Exercise goal: Every line of the listing that contains the word "chatListSearchImageView" is to be copied out.

Material for the task Block Start

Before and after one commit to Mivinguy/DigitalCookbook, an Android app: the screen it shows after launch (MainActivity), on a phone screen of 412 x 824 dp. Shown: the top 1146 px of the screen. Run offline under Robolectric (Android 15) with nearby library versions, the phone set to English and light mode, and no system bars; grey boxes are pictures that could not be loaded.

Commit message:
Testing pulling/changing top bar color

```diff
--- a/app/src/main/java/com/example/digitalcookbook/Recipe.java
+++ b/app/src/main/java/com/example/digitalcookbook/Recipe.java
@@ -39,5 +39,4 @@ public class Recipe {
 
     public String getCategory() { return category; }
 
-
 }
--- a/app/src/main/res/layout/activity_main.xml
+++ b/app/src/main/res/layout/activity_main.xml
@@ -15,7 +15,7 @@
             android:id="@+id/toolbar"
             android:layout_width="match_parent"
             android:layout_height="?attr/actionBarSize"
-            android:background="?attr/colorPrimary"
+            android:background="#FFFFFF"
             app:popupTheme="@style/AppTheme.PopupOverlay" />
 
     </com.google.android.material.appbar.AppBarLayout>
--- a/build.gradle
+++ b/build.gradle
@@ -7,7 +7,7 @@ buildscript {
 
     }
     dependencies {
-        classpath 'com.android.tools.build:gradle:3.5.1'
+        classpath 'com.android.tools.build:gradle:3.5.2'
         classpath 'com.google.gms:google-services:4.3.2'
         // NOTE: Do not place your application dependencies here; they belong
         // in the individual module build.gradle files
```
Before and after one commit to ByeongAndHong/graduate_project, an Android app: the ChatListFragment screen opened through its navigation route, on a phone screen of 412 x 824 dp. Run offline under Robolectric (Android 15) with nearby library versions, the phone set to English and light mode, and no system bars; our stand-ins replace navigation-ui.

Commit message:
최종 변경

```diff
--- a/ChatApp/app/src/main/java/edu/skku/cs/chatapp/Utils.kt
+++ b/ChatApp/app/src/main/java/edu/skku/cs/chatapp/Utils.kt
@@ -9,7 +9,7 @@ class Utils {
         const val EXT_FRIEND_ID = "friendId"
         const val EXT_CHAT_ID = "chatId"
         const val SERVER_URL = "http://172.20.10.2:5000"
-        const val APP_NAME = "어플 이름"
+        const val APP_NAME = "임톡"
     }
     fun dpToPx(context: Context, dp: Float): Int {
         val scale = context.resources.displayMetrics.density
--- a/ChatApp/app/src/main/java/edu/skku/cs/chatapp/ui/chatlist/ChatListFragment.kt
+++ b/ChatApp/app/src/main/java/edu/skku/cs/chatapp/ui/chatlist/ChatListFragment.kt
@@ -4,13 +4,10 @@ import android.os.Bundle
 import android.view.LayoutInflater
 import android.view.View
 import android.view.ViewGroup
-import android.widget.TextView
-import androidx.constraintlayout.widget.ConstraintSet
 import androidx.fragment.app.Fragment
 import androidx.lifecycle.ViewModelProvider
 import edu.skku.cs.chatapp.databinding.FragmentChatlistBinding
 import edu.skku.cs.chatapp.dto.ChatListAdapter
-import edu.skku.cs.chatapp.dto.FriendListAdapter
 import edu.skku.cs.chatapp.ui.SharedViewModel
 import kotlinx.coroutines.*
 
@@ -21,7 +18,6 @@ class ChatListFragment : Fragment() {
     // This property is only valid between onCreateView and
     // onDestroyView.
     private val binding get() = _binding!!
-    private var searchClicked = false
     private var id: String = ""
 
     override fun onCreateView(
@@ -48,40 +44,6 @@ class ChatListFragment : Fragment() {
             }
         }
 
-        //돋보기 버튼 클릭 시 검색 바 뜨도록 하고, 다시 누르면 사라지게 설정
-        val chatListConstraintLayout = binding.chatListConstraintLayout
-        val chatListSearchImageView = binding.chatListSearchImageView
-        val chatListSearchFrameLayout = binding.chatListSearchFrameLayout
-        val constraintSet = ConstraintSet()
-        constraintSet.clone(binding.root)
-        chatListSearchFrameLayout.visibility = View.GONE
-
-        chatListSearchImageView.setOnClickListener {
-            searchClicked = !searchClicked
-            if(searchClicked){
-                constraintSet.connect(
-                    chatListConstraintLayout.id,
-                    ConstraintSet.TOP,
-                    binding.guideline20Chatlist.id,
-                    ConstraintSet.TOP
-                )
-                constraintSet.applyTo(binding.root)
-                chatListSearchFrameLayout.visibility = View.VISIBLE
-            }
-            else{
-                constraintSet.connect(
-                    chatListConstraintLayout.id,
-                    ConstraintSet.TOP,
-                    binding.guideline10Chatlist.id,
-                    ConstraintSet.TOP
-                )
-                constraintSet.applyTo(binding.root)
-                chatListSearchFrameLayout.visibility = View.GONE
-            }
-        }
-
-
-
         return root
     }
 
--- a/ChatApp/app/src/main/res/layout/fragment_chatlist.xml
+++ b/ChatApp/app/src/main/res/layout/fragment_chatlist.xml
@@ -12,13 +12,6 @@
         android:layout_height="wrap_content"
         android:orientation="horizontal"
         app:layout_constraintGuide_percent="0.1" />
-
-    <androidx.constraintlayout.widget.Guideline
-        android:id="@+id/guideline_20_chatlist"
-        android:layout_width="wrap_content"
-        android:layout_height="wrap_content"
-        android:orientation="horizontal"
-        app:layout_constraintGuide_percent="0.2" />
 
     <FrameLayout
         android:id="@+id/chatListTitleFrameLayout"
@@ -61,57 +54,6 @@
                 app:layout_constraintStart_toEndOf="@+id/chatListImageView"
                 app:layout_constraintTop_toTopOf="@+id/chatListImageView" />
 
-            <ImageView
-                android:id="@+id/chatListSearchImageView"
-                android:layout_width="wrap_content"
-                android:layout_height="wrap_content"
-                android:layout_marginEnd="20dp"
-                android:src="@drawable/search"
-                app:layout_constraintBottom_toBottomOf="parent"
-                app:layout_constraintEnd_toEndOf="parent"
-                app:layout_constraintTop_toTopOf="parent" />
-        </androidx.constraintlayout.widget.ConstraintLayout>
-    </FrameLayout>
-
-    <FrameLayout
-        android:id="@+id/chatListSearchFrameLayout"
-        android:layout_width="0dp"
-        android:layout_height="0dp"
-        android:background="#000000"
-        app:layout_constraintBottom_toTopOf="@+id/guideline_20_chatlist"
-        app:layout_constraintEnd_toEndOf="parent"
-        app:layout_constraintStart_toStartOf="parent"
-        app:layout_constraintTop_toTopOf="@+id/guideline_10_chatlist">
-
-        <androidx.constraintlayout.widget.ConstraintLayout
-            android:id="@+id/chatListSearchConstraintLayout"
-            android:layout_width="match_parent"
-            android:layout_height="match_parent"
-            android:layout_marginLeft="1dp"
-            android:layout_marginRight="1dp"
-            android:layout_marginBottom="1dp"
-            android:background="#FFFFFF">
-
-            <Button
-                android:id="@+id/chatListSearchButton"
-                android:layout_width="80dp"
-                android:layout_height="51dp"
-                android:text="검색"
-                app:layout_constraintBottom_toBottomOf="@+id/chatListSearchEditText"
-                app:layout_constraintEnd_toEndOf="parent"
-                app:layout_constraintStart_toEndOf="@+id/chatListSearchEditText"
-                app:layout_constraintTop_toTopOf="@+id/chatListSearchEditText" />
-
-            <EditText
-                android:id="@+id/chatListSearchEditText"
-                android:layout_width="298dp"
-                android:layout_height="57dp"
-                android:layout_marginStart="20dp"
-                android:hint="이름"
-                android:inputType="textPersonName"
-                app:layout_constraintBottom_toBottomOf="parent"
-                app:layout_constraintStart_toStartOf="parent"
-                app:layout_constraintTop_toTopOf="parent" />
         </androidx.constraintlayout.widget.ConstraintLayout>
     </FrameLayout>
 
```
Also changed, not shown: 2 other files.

Material for the task Block End

Exercise result:
-        val chatListSearchImageView = binding.chatListSearchImageView
-        chatListSearchImageView.setOnClickListener {
-                android:id="@+id/chatListSearchImageView"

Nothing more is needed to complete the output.